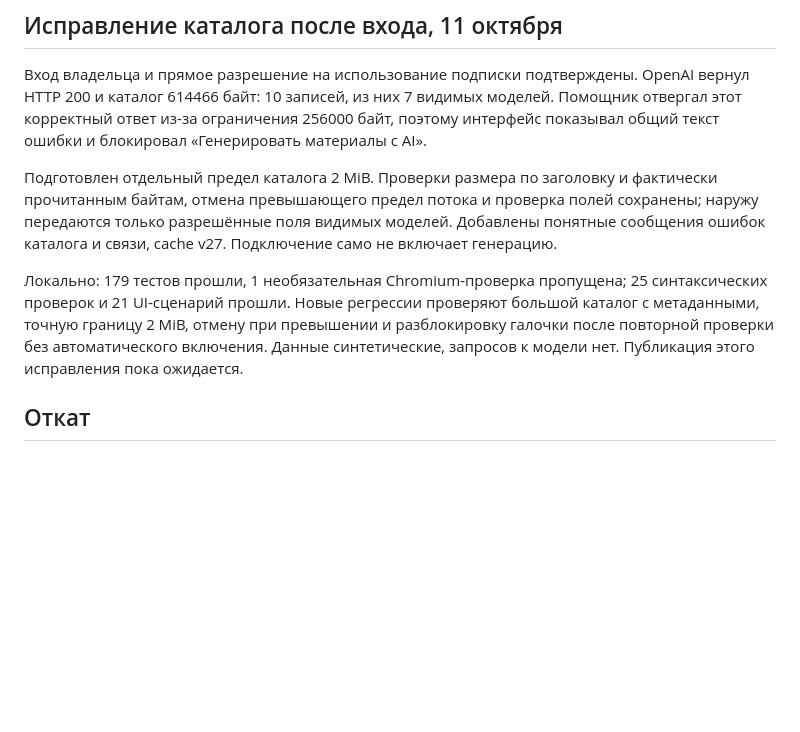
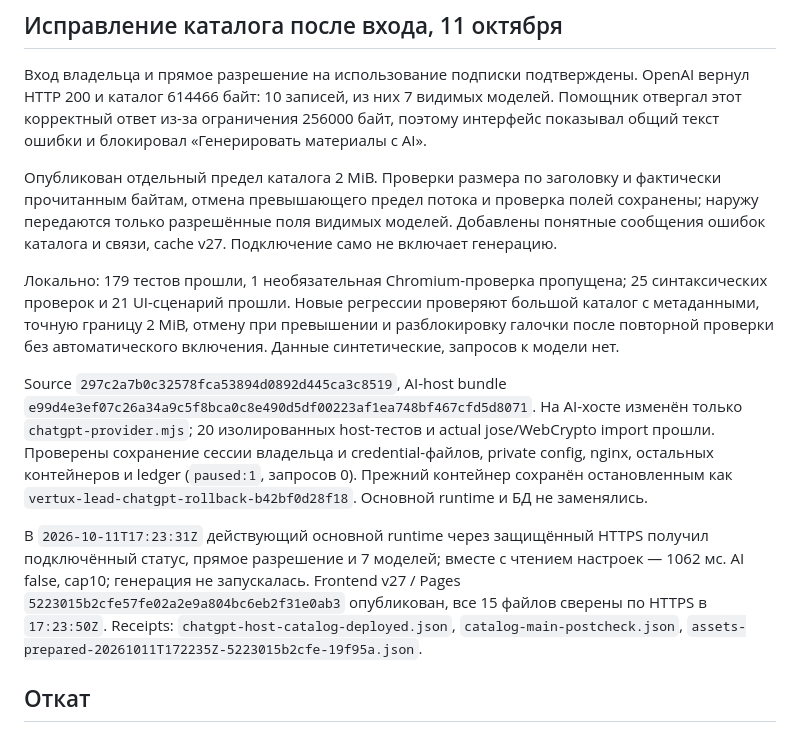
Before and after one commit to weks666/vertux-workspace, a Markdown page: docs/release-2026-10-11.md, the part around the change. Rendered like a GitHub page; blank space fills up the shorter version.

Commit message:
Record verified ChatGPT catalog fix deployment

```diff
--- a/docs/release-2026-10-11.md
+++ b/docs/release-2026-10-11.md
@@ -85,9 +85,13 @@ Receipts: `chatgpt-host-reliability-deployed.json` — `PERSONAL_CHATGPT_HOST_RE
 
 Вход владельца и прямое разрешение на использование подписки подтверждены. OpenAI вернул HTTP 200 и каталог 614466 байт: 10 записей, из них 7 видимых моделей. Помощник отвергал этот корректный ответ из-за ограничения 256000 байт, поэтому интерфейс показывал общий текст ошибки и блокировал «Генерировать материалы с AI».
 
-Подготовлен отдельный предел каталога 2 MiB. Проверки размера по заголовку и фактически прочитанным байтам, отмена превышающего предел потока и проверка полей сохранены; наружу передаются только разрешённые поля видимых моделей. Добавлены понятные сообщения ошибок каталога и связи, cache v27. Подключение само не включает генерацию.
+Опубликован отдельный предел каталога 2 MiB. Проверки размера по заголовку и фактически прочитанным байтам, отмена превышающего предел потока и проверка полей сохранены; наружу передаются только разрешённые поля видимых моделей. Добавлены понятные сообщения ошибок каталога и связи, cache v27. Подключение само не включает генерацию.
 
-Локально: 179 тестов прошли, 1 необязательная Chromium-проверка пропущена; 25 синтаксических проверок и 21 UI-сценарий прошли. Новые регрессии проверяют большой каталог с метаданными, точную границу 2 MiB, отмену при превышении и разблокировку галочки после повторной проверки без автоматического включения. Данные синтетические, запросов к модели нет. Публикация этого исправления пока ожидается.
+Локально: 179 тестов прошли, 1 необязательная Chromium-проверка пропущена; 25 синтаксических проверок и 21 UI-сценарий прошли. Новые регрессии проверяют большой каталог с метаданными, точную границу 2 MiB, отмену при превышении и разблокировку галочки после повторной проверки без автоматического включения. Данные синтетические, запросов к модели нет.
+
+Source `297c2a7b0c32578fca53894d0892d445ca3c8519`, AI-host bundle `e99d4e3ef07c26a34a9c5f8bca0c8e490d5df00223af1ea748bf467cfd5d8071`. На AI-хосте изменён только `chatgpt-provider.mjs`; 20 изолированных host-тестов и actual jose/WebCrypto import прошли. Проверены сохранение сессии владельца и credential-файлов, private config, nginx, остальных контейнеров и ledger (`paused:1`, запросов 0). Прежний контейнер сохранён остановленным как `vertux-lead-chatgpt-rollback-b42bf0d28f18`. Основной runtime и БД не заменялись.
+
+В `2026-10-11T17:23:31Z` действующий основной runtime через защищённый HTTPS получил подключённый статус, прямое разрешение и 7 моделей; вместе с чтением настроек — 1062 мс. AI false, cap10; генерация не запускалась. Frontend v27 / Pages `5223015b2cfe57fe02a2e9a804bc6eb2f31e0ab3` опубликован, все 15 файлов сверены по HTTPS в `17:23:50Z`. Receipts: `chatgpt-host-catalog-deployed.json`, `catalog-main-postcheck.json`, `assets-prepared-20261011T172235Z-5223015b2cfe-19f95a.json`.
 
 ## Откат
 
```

* * *

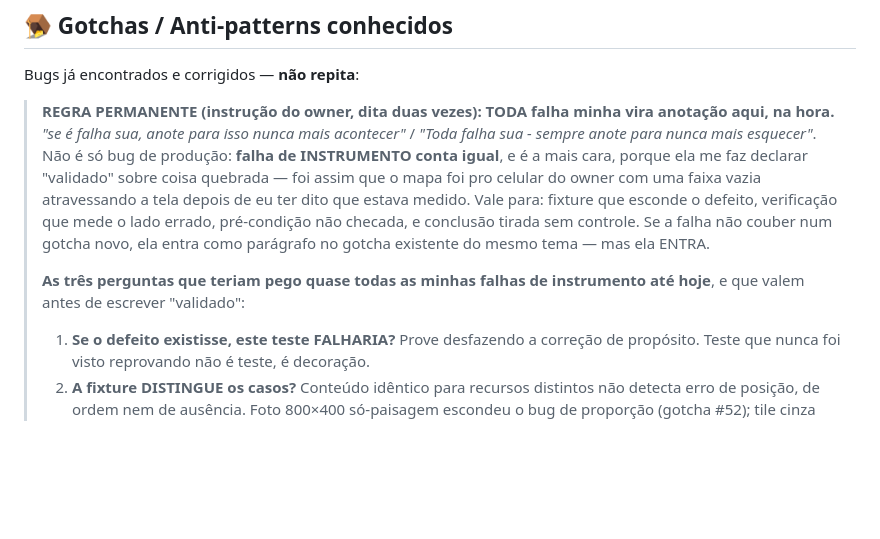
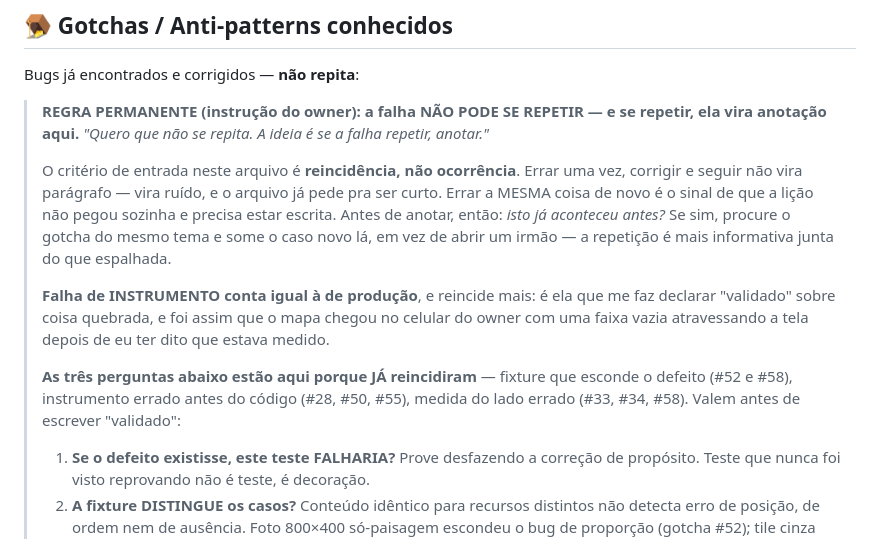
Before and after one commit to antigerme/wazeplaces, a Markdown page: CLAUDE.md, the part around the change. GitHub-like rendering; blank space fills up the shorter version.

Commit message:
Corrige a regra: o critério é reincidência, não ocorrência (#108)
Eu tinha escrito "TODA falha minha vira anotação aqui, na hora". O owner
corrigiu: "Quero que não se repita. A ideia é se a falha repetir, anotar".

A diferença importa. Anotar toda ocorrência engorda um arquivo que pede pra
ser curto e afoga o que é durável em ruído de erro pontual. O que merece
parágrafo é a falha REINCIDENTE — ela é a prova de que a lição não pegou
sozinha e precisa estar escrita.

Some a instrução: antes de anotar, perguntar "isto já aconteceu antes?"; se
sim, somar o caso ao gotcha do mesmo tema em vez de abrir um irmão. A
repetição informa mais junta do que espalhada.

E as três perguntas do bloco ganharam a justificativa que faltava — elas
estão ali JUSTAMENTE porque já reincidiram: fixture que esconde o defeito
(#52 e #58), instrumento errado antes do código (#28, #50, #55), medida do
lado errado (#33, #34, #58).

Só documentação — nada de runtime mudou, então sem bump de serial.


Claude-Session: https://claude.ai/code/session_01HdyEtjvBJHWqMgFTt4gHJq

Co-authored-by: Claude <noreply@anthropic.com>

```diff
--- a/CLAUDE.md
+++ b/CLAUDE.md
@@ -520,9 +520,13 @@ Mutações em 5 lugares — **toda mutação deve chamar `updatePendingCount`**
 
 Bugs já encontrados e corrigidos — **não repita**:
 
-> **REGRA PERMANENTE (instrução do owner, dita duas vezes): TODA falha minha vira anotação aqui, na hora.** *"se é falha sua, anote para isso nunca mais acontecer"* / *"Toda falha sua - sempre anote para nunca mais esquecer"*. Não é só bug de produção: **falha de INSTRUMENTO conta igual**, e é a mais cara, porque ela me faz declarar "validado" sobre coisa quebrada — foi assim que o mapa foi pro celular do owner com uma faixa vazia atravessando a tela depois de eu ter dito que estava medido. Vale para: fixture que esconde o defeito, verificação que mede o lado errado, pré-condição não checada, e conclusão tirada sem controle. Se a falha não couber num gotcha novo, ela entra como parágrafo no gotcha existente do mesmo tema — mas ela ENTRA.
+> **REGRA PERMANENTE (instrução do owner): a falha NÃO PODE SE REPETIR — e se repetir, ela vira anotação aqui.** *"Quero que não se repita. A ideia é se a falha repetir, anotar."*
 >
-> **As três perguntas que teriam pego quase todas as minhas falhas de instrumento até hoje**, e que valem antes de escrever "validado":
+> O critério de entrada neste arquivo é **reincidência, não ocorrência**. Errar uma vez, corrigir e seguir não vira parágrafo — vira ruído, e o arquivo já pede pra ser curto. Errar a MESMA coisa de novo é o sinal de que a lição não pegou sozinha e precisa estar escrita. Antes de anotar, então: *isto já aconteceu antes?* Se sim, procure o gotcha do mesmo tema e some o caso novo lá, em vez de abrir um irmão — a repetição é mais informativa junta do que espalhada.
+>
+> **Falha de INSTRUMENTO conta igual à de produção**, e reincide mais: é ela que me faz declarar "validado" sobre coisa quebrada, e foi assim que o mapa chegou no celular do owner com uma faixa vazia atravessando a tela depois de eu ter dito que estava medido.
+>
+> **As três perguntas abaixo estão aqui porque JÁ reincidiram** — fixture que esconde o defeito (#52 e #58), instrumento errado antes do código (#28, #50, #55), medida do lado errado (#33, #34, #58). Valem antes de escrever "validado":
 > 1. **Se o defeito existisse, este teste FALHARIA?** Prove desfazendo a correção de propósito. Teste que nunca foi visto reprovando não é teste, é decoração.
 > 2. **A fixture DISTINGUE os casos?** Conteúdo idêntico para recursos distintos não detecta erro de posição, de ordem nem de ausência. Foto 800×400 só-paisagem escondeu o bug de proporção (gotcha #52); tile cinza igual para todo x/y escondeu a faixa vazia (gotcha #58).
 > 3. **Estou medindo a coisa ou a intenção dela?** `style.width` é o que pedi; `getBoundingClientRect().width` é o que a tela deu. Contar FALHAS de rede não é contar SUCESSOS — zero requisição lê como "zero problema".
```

▶ **WORK ITEM**
Only lines containing the word "owner" should appear in the answer, and every such line from the records above must be there.

▶ **SOLUTION TO THE EXERCISE**
Eu tinha escrito "TODA falha minha vira anotação aqui, na hora". O owner
-> **REGRA PERMANENTE (instrução do owner, dita duas vezes): TODA falha minha vira anotação aqui, na hora.** *"se é falha sua, anote para isso nunca mais acontecer"* / *"Toda falha sua - sempre anote para nunca mais esquecer"*. Não é só bug de produção: **falha de INSTRUMENTO conta igual**, e é a mais cara, porque ela me faz declarar "validado" sobre coisa quebrada — foi assim que o mapa foi pro celular do owner com uma faixa vazia atravessando a tela depois de eu ter dito que estava medido. Vale para: fixture que esconde o defeito, verificação que mede o lado errado, pré-condição não checada, e conclusão tirada sem controle. Se a falha não couber num gotcha novo, ela entra como parágrafo no gotcha existente do mesmo tema — mas ela ENTRA.
+> **REGRA PERMANENTE (instrução do owner): a falha NÃO PODE SE REPETIR — e se repetir, ela vira anotação aqui.** *"Quero que não se repita. A ideia é se a falha repetir, anotar."*
+> **Falha de INSTRUMENTO conta igual à de produção**, e reincide mais: é ela que me faz declarar "validado" sobre coisa quebrada, e foi assim que o mapa chegou no celular do owner com uma faixa vazia atravessando a tela depois de eu ter dito que estava medido.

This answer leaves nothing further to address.